===== SUPPLIED INFORMATION

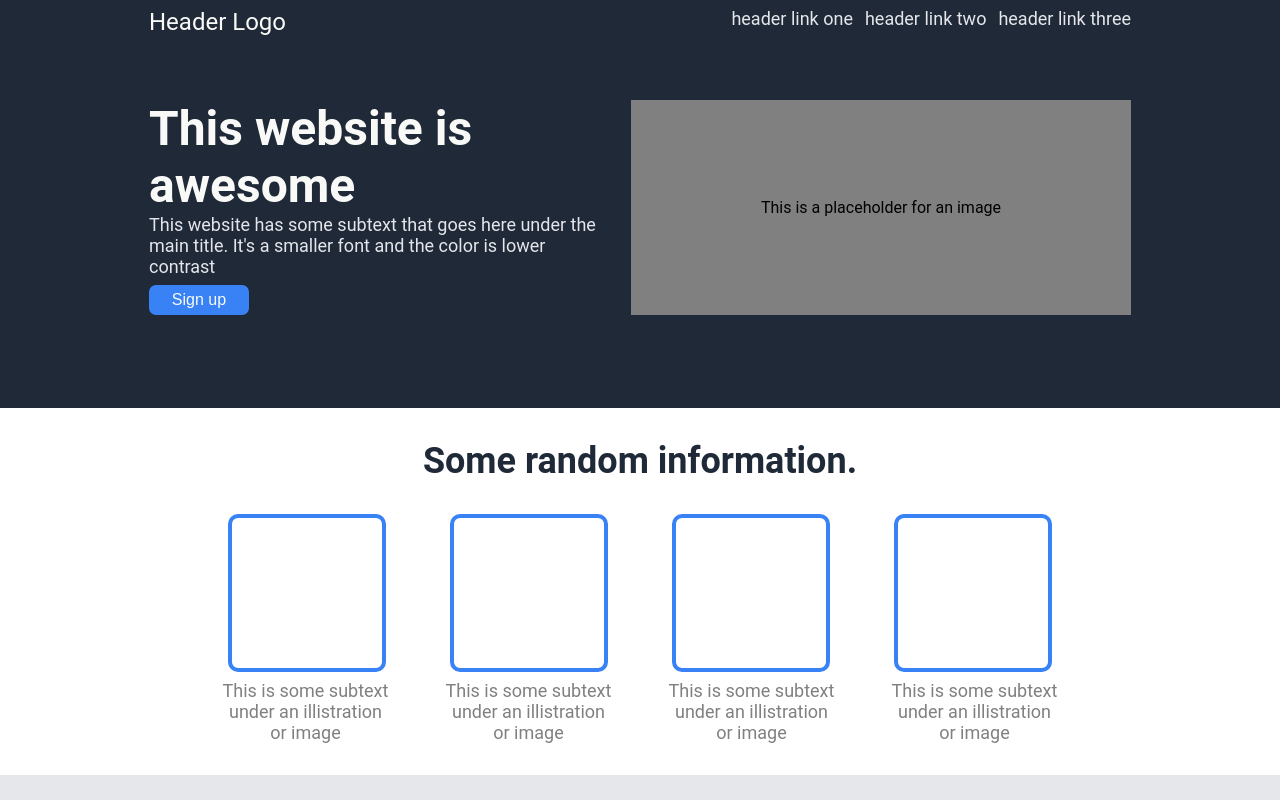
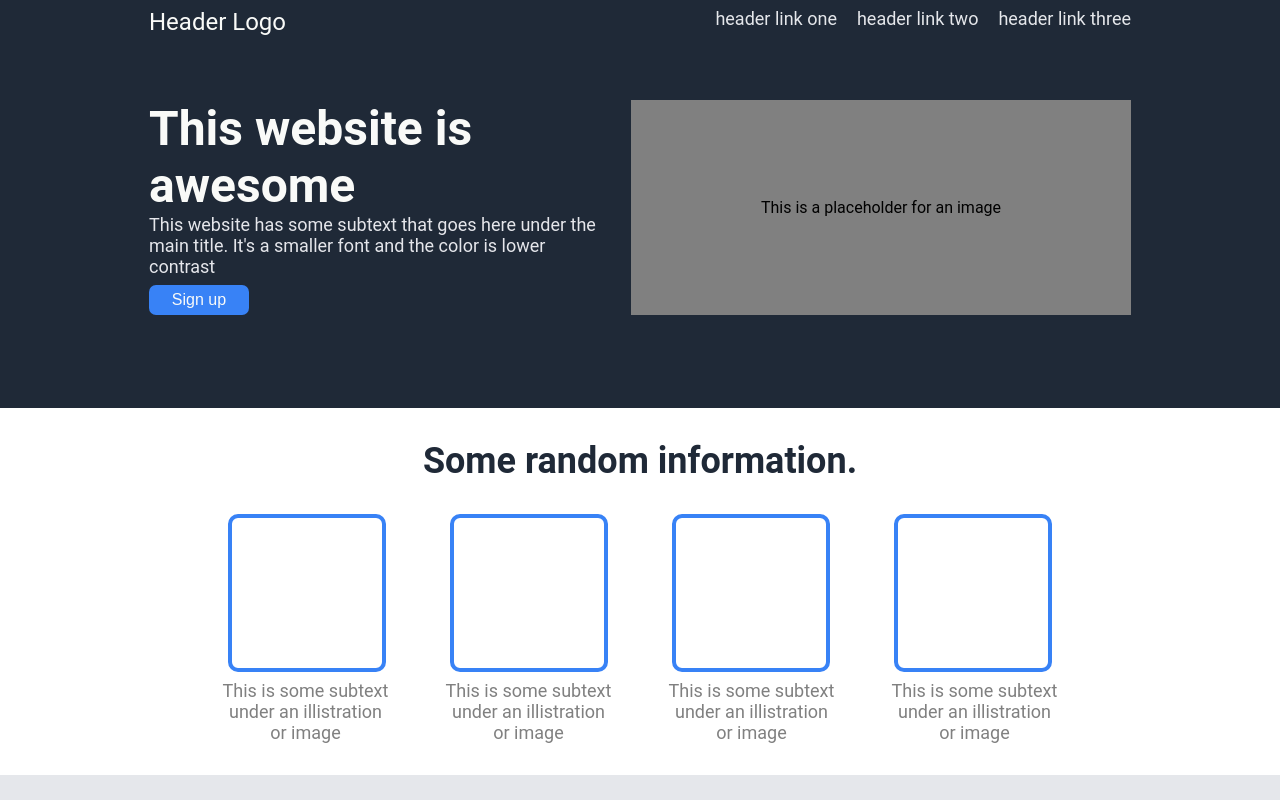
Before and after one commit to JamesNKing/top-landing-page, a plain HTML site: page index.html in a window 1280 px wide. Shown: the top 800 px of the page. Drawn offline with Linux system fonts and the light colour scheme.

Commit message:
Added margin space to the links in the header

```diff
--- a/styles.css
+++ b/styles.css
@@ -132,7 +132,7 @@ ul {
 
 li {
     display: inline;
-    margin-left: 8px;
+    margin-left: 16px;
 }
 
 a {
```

==========

» **ABOUT THIS EXERCISE**
Please retype the listing in full, exactly as given, and skip every image.

» **SOLUTION TO THIS EXERCISE**
Before and after one commit to JamesNKing/top-landing-page, a plain HTML site: page index.html in a window 1280 px wide. Shown: the top 800 px of the page. Drawn offline with Linux system fonts and the light colour scheme.

Commit message:
Added margin space to the links in the header

```diff
--- a/styles.css
+++ b/styles.css
@@ -132,7 +132,7 @@ ul {
 
 li {
     display: inline;
-    margin-left: 8px;
+    margin-left: 16px;
 }
 
 a {
```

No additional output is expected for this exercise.